Exercise data:
BEGIN
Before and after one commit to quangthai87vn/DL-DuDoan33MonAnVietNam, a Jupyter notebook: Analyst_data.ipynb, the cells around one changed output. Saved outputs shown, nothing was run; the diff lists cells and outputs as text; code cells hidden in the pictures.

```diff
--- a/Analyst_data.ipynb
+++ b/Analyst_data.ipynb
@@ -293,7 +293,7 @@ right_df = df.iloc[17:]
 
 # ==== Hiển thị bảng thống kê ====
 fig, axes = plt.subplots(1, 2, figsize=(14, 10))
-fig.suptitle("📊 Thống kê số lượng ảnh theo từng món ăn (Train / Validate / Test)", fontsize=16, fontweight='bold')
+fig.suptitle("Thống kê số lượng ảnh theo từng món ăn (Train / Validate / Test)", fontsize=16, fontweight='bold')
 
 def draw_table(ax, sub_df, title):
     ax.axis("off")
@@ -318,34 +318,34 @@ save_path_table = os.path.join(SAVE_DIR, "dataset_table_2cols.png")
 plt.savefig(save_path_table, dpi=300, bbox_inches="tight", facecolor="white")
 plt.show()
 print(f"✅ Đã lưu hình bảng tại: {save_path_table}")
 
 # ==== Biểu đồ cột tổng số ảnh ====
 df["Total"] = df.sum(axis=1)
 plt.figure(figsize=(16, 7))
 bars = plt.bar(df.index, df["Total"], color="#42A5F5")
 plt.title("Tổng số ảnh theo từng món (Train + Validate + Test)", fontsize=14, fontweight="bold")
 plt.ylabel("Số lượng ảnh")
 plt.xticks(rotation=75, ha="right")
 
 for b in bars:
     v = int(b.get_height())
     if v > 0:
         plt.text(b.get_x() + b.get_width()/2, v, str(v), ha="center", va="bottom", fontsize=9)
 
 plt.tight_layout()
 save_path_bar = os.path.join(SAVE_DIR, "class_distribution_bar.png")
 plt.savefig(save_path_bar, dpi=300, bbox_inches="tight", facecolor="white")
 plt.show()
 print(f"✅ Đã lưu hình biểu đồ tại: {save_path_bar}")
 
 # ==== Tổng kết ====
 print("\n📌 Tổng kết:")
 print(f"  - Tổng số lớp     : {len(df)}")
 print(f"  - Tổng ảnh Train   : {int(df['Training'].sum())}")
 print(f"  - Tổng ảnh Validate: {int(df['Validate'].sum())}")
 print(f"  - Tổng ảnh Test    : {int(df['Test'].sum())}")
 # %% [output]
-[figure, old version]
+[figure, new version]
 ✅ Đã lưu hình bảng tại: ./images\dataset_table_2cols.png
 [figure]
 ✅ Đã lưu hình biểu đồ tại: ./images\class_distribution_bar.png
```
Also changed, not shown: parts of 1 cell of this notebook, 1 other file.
END
BEGIN
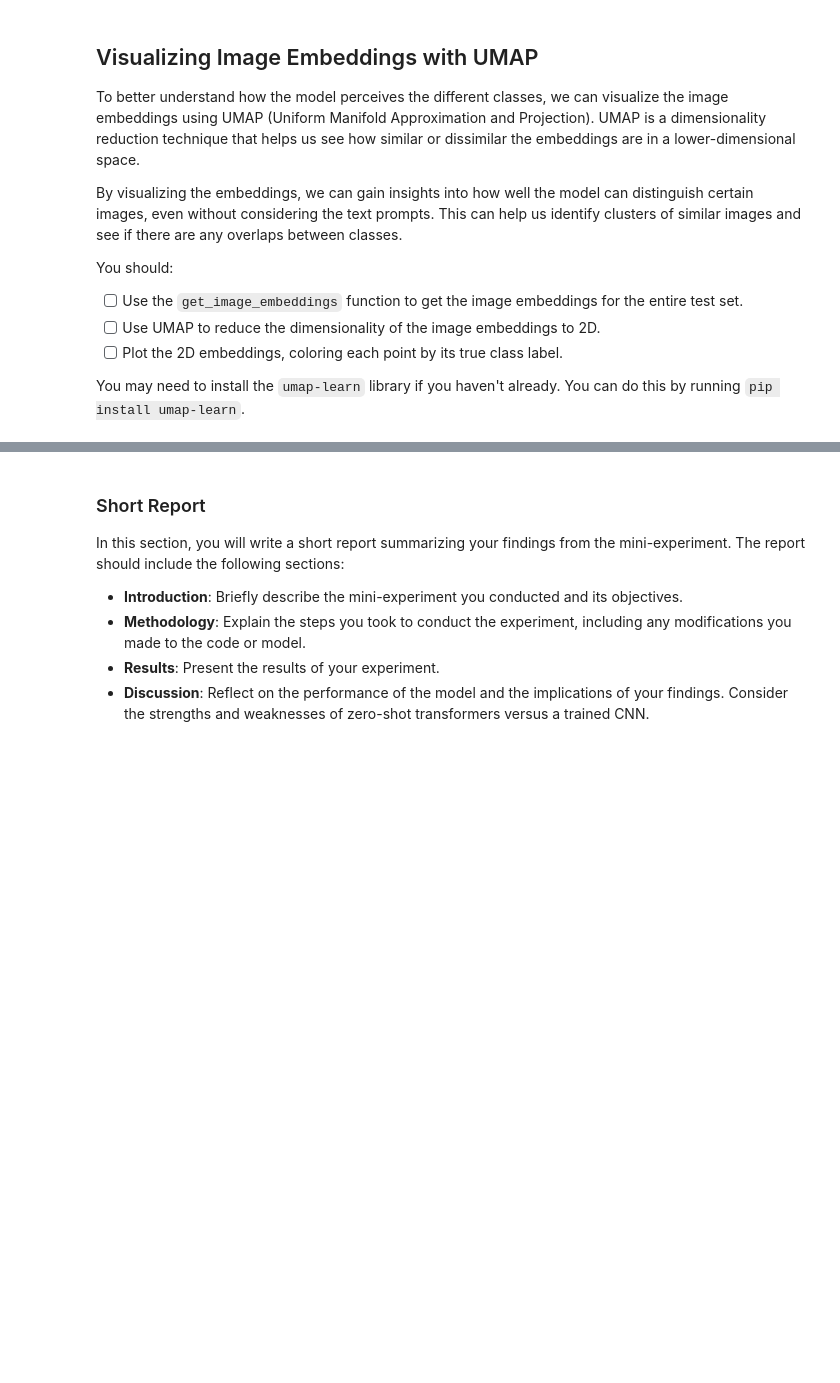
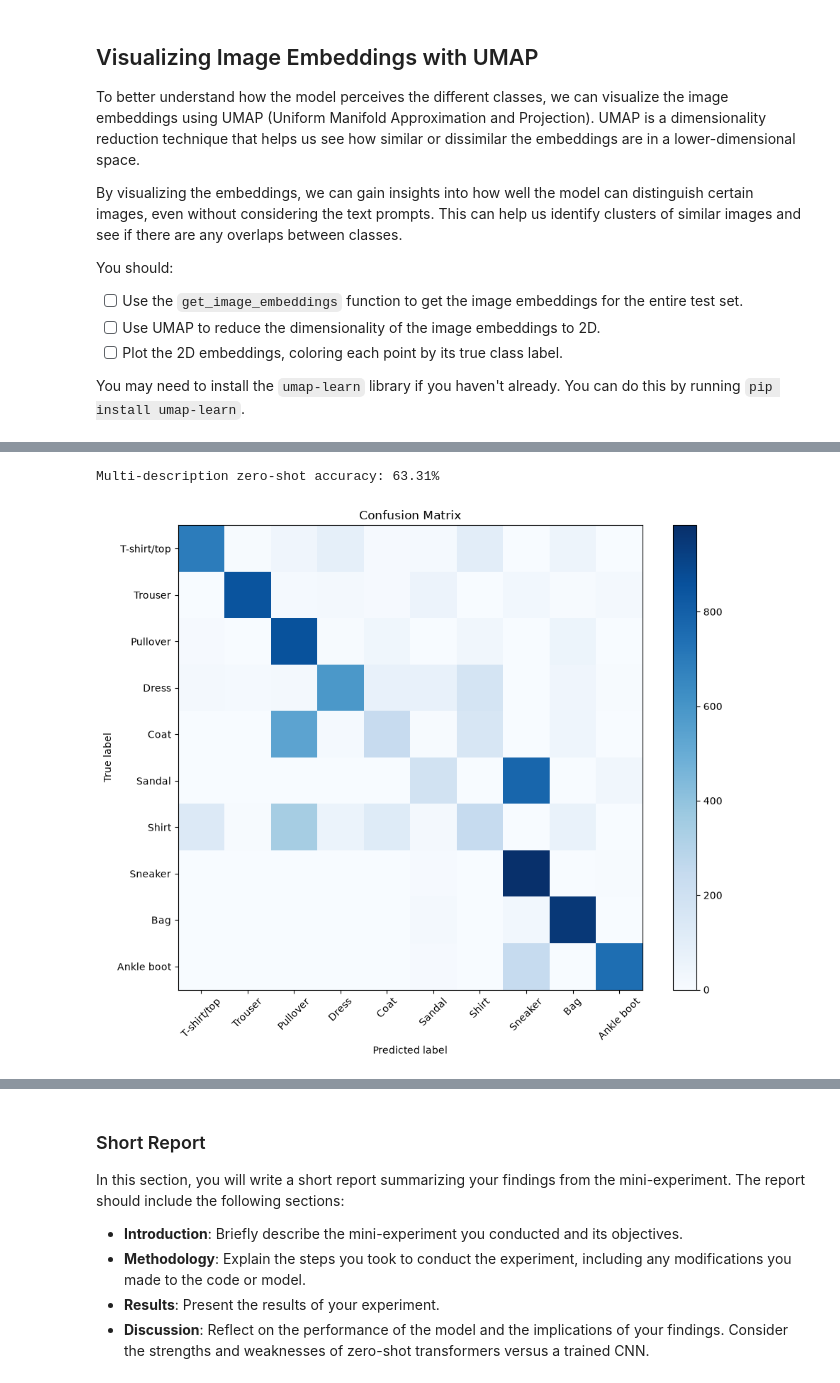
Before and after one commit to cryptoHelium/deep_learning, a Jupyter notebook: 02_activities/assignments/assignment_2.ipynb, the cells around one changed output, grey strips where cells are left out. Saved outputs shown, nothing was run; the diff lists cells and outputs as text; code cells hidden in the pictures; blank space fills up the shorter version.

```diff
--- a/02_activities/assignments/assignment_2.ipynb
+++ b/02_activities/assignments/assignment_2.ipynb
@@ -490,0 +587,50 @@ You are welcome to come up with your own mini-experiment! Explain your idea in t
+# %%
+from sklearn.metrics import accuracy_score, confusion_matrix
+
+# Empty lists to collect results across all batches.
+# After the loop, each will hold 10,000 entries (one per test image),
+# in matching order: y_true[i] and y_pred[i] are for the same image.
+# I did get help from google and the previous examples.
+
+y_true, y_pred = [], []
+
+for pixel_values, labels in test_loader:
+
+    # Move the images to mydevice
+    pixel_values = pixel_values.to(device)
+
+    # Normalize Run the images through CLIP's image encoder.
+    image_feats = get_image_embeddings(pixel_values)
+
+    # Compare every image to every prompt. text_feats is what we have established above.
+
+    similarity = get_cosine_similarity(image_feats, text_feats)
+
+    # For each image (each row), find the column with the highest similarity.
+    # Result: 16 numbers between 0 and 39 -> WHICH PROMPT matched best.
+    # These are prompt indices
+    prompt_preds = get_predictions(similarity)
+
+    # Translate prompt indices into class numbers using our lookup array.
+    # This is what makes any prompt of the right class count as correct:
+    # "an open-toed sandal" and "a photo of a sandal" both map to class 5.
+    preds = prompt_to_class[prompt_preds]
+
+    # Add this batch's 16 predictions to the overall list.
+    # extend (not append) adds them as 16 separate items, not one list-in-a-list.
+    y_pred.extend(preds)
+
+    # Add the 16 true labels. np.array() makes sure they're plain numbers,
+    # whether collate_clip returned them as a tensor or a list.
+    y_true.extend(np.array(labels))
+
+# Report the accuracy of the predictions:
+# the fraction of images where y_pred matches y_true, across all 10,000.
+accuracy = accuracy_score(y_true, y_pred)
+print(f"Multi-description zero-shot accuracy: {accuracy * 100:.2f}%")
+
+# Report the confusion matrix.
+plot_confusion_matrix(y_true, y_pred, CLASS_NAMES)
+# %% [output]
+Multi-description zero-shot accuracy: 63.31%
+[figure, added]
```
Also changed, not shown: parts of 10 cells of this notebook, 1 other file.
END
Task item:
Go through the material above and copy each line that has the word "ipynb".

Response area:
Before and after one commit to quangthai87vn/DL-DuDoan33MonAnVietNam, a Jupyter notebook: Analyst_data.ipynb, the cells around one changed output. Saved outputs shown, nothing was run; the diff lists cells and outputs as text; code cells hidden in the pictures.
--- a/Analyst_data.ipynb
+++ b/Analyst_data.ipynb
Before and after one commit to cryptoHelium/deep_learning, a Jupyter notebook: 02_activities/assignments/assignment_2.ipynb, the cells around one changed output, grey strips where cells are left out. Saved outputs shown, nothing was run; the diff lists cells and outputs as text; code cells hidden in the pictures; blank space fills up the shorter version.
--- a/02_activities/assignments/assignment_2.ipynb
+++ b/02_activities/assignments/assignment_2.ipynb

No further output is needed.